[Items listed in a dataset]
——————————
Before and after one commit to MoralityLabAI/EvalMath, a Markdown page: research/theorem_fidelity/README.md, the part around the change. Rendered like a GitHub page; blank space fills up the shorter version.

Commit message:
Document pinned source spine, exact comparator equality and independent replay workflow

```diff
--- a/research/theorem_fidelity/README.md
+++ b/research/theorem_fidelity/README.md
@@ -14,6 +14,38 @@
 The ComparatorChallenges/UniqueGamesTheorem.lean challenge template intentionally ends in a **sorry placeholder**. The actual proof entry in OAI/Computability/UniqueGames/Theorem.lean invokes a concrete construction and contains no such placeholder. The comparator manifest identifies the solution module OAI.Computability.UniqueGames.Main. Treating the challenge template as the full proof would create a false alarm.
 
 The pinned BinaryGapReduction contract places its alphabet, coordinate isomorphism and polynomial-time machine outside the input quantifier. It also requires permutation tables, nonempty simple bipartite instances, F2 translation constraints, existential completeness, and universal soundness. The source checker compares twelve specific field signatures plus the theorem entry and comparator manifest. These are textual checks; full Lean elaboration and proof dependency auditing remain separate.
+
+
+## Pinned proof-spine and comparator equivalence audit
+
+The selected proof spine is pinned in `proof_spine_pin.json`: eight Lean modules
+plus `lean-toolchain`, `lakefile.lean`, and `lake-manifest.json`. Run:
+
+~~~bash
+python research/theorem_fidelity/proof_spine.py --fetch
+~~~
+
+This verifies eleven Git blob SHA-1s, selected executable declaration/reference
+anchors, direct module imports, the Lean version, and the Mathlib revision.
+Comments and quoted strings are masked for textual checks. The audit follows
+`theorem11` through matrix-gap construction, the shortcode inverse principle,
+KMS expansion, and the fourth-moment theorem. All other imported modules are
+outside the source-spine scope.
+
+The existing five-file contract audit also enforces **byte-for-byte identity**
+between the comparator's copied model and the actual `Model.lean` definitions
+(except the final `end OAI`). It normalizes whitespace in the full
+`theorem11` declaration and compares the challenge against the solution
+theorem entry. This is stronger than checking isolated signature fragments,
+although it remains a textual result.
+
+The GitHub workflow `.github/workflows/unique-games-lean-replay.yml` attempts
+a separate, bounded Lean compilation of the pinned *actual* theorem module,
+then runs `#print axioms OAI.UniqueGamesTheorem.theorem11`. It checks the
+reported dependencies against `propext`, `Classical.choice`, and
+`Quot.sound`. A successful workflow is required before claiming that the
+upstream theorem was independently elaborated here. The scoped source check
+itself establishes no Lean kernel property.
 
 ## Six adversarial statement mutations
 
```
——————————
◆ Task statement: Above are the entries; return each one exactly.

◆ Answer section:
Before and after one commit to MoralityLabAI/EvalMath, a Markdown page: research/theorem_fidelity/README.md, the part around the change. Rendered like a GitHub page; blank space fills up the shorter version.

Commit message:
Document pinned source spine, exact comparator equality and independent replay workflow

```diff
--- a/research/theorem_fidelity/README.md
+++ b/research/theorem_fidelity/README.md
@@ -14,6 +14,38 @@
 The ComparatorChallenges/UniqueGamesTheorem.lean challenge template intentionally ends in a **sorry placeholder**. The actual proof entry in OAI/Computability/UniqueGames/Theorem.lean invokes a concrete construction and contains no such placeholder. The comparator manifest identifies the solution module OAI.Computability.UniqueGames.Main. Treating the challenge template as the full proof would create a false alarm.
 
 The pinned BinaryGapReduction contract places its alphabet, coordinate isomorphism and polynomial-time machine outside the input quantifier. It also requires permutation tables, nonempty simple bipartite instances, F2 translation constraints, existential completeness, and universal soundness. The source checker compares twelve specific field signatures plus the theorem entry and comparator manifest. These are textual checks; full Lean elaboration and proof dependency auditing remain separate.
+
+
+## Pinned proof-spine and comparator equivalence audit
+
+The selected proof spine is pinned in `proof_spine_pin.json`: eight Lean modules
+plus `lean-toolchain`, `lakefile.lean`, and `lake-manifest.json`. Run:
+
+~~~bash
+python research/theorem_fidelity/proof_spine.py --fetch
+~~~
+
+This verifies eleven Git blob SHA-1s, selected executable declaration/reference
+anchors, direct module imports, the Lean version, and the Mathlib revision.
+Comments and quoted strings are masked for textual checks. The audit follows
+`theorem11` through matrix-gap construction, the shortcode inverse principle,
+KMS expansion, and the fourth-moment theorem. All other imported modules are
+outside the source-spine scope.
+
+The existing five-file contract audit also enforces **byte-for-byte identity**
+between the comparator's copied model and the actual `Model.lean` definitions
+(except the final `end OAI`). It normalizes whitespace in the full
+`theorem11` declaration and compares the challenge against the solution
+theorem entry. This is stronger than checking isolated signature fragments,
+although it remains a textual result.
+
+The GitHub workflow `.github/workflows/unique-games-lean-replay.yml` attempts
+a separate, bounded Lean compilation of the pinned *actual* theorem module,
+then runs `#print axioms OAI.UniqueGamesTheorem.theorem11`. It checks the
+reported dependencies against `propext`, `Classical.choice`, and
+`Quot.sound`. A successful workflow is required before claiming that the
+upstream theorem was independently elaborated here. The scoped source check
+itself establishes no Lean kernel property.
 
 ## Six adversarial statement mutations
 
```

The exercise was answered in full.